▸ WORK TO COMPLETE: Tally the lines of the data that include the word "file" and state the total, nothing else.

Edit difference data:
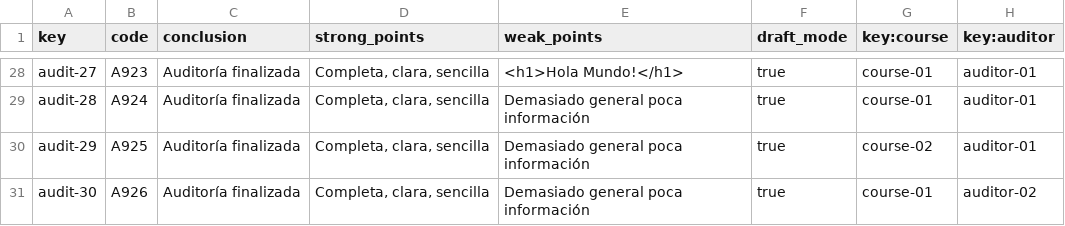
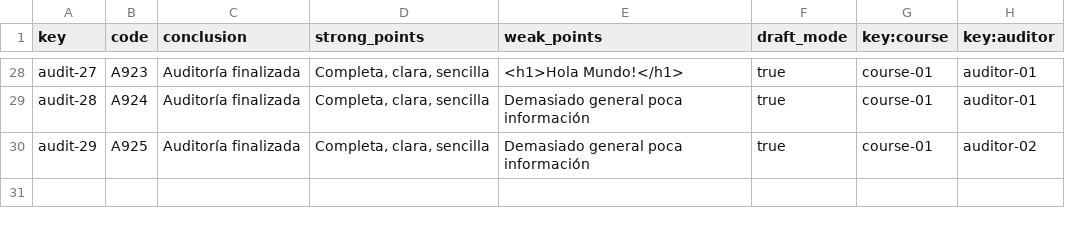
Before and after one commit to Alejandrocg024/Acme-L3, a CSV file: src/main/webapp/WEB-INF/resources/sample-data/audit.csv, drawn as a sheet; only a part is shown, gaps mark what is left out.

```diff
--- a/src/main/webapp/WEB-INF/resources/sample-data/audit.csv
+++ b/src/main/webapp/WEB-INF/resources/sample-data/audit.csv
@@ -29,3 +29,2 @@ audit-27,A923,Auditoría finalizada,"Completa, clara, sencilla",<h1>Hola Mundo!<
 audit-28,A924,Auditoría finalizada,"Completa, clara, sencilla",Demasiado general poca información,true,course-01,auditor-01
-audit-29,A925,Auditoría finalizada,"Completa, clara, sencilla",Demasiado general poca información,true,course-02,auditor-01
-audit-30,A926,Auditoría finalizada,"Completa, clara, sencilla",Demasiado general poca información,true,course-01,auditor-02
+audit-29,A925,Auditoría finalizada,"Completa, clara, sencilla",Demasiado general poca información,true,course-01,auditor-02
```
Also changed, not shown: 1 other file.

▸ PROBLEM SOLUTION: 2